By comparing the accuracy of a forecasting model that incorporates initial claims with one that does not, Ms. McConnell finds that claims serve as a useful tool for forecasting employment fluctuations during recessions. Very early on in economic expansions, however, the model loses its predictive power, and claims actually worsen forecast accuracy.
According to Ms. McConnell there is a relatively simple explanation for the shift in the forecasting power. Although initial claims are a timely measure of layoffs, employment growth depends on both layoffs and hiring. During a recession, these two variables appear to be related in a significant way: when hiring falls early in a recession, layoffs tend to rise, and toward the end of a recession, when hiring begins to recover, layoffs generally fall.
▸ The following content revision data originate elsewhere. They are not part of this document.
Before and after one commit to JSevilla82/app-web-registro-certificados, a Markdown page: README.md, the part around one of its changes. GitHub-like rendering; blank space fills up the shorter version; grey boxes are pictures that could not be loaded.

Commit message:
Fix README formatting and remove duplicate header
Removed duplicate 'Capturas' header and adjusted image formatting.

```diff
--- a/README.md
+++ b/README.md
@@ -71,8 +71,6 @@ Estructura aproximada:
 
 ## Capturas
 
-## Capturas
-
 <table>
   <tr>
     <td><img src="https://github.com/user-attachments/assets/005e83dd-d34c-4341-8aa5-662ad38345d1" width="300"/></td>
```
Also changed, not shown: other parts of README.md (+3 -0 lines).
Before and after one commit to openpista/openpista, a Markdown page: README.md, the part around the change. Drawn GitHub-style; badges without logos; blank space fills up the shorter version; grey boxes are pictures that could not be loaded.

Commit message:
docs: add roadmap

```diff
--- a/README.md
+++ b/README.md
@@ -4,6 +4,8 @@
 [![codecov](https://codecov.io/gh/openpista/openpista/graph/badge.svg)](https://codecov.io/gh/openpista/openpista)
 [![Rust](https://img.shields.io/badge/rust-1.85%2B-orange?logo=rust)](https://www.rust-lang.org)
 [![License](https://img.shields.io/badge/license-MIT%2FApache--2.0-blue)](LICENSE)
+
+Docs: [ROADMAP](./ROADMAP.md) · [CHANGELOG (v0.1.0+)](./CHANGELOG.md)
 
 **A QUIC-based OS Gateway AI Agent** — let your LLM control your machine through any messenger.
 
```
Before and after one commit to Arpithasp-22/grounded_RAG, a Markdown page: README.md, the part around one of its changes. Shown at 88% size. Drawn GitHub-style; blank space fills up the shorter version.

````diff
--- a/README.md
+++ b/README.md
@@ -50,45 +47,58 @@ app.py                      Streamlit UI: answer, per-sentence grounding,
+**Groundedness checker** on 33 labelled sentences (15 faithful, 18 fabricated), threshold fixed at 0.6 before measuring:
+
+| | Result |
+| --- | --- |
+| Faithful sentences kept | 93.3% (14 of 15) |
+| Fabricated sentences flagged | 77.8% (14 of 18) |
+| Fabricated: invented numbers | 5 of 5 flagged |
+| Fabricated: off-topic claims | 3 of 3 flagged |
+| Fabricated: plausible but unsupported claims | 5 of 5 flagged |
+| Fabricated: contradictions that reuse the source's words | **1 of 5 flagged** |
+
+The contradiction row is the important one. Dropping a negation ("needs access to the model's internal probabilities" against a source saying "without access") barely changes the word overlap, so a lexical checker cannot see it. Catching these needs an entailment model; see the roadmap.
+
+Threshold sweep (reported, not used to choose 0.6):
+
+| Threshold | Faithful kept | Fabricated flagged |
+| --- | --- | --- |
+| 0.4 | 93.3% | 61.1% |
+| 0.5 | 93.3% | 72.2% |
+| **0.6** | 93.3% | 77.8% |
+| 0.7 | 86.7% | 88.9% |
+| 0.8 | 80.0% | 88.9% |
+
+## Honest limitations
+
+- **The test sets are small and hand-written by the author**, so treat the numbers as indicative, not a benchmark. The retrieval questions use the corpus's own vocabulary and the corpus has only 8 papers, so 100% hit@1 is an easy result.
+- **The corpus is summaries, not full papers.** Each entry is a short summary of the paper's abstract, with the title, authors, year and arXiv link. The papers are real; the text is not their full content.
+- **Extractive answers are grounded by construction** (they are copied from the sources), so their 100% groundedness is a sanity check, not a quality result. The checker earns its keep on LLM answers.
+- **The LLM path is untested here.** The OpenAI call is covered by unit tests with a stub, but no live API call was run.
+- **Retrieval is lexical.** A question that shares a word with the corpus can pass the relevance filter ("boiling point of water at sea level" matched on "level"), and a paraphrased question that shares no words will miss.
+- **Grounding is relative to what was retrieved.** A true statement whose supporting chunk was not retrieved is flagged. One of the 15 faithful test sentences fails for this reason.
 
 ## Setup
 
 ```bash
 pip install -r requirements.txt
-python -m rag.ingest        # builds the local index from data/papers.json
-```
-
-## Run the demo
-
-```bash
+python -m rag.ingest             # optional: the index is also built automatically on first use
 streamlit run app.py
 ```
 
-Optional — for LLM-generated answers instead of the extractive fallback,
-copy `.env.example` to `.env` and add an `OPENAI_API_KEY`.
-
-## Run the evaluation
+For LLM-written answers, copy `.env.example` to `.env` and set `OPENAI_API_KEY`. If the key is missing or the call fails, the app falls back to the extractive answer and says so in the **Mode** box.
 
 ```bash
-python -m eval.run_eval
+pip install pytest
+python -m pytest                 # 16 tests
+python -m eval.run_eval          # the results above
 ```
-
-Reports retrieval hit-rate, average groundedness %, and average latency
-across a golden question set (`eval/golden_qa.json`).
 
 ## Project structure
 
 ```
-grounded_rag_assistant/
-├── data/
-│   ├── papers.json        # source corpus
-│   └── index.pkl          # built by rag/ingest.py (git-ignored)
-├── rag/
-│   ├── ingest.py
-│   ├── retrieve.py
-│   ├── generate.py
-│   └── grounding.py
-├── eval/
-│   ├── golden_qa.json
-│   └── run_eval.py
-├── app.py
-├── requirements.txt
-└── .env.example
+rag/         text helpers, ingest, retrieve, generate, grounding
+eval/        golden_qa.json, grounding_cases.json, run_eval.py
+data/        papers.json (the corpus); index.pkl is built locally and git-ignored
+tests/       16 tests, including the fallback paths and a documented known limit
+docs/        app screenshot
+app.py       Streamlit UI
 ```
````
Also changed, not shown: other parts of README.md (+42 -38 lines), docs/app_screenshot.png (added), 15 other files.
During an expansion, however, the strong inverse relationship between layoffs and hiring disappears, and hiring becomes the most important factor in determining changes in employment. Accordingly, the power of claims to predict employment changes is likely to be relatively weak during periods of sustained growth, concludes Ms. McConnell.